» AIM OF THE TASK
Only the pictures are to be dropped; the rest of the data below is to be duplicated exactly.

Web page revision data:

_____

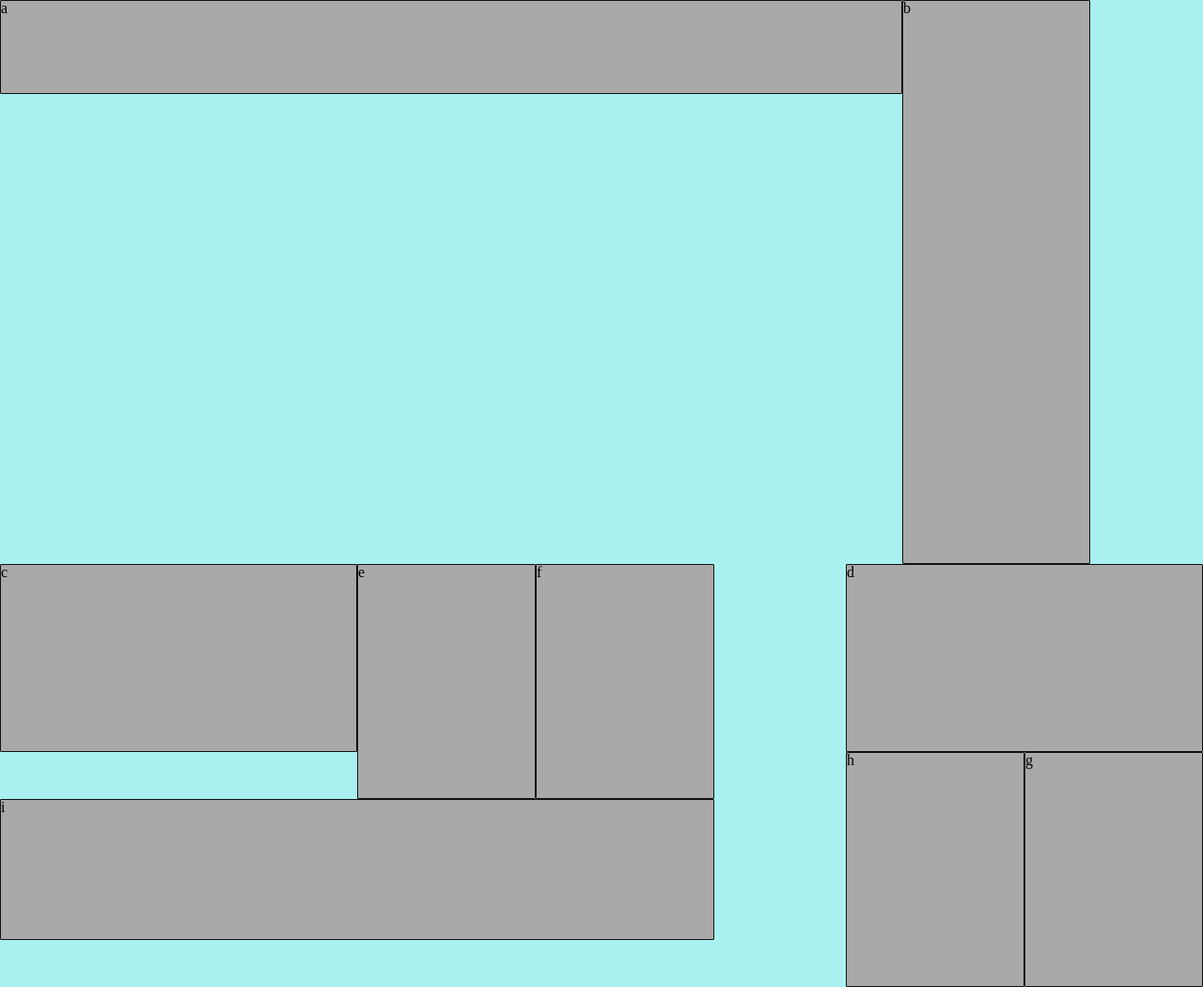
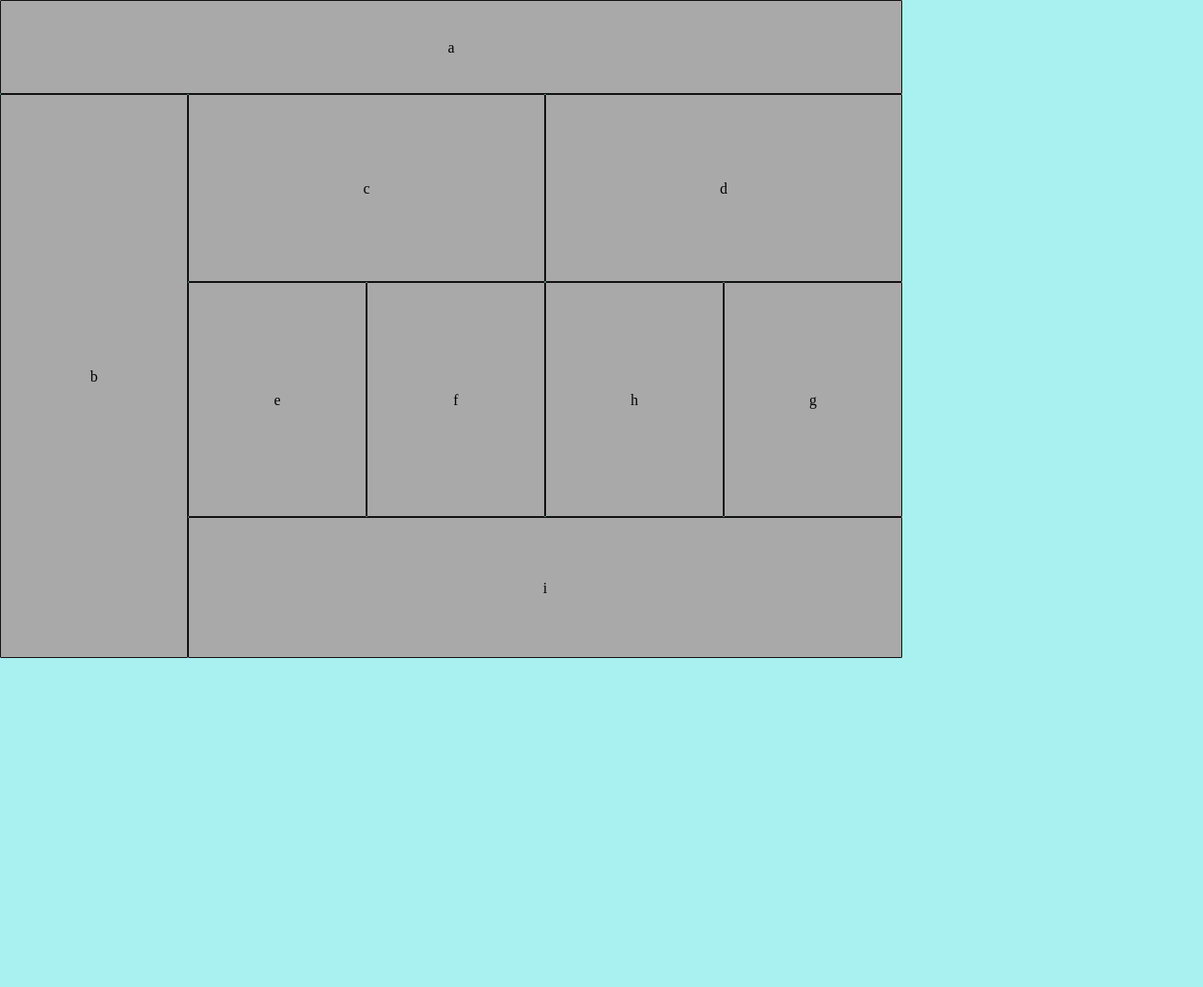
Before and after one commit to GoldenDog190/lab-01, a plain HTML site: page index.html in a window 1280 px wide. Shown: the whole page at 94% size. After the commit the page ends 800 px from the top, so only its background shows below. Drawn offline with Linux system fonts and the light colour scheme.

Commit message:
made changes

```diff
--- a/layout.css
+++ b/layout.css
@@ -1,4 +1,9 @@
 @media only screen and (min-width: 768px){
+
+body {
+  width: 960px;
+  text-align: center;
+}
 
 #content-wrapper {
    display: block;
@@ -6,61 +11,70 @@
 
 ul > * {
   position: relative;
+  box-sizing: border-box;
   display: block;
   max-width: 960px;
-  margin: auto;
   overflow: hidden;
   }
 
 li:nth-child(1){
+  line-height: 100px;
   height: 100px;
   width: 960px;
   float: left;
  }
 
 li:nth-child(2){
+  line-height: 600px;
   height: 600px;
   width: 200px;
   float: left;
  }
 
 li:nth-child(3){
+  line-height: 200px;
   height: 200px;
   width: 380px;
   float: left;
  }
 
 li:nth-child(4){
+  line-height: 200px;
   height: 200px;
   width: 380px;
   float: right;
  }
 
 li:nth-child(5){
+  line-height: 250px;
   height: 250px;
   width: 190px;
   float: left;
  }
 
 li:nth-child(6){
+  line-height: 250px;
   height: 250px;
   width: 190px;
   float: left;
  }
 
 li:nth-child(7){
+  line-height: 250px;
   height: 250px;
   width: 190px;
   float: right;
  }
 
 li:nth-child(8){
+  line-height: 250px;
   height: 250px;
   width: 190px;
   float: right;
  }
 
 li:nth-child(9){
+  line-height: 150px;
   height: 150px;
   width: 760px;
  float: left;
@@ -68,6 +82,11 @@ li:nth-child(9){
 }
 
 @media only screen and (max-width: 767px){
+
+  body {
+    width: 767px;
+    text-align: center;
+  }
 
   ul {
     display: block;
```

_____

» SOLUTION TO THIS TASK
Before and after one commit to GoldenDog190/lab-01, a plain HTML site: page index.html in a window 1280 px wide. Shown: the whole page at 94% size. After the commit the page ends 800 px from the top, so only its background shows below. Drawn offline with Linux system fonts and the light colour scheme.

Commit message:
made changes

```diff
--- a/layout.css
+++ b/layout.css
@@ -1,4 +1,9 @@
 @media only screen and (min-width: 768px){
+
+body {
+  width: 960px;
+  text-align: center;
+}
 
 #content-wrapper {
    display: block;
@@ -6,61 +11,70 @@
 
 ul > * {
   position: relative;
+  box-sizing: border-box;
   display: block;
   max-width: 960px;
-  margin: auto;
   overflow: hidden;
   }
 
 li:nth-child(1){
+  line-height: 100px;
   height: 100px;
   width: 960px;
   float: left;
  }
 
 li:nth-child(2){
+  line-height: 600px;
   height: 600px;
   width: 200px;
   float: left;
  }
 
 li:nth-child(3){
+  line-height: 200px;
   height: 200px;
   width: 380px;
   float: left;
  }
 
 li:nth-child(4){
+  line-height: 200px;
   height: 200px;
   width: 380px;
   float: right;
  }
 
 li:nth-child(5){
+  line-height: 250px;
   height: 250px;
   width: 190px;
   float: left;
  }
 
 li:nth-child(6){
+  line-height: 250px;
   height: 250px;
   width: 190px;
   float: left;
  }
 
 li:nth-child(7){
+  line-height: 250px;
   height: 250px;
   width: 190px;
   float: right;
  }
 
 li:nth-child(8){
+  line-height: 250px;
   height: 250px;
   width: 190px;
   float: right;
  }
 
 li:nth-child(9){
+  line-height: 150px;
   height: 150px;
   width: 760px;
  float: left;
@@ -68,6 +82,11 @@ li:nth-child(9){
 }
 
 @media only screen and (max-width: 767px){
+
+  body {
+    width: 767px;
+    text-align: center;
+  }
 
   ul {
     display: block;
```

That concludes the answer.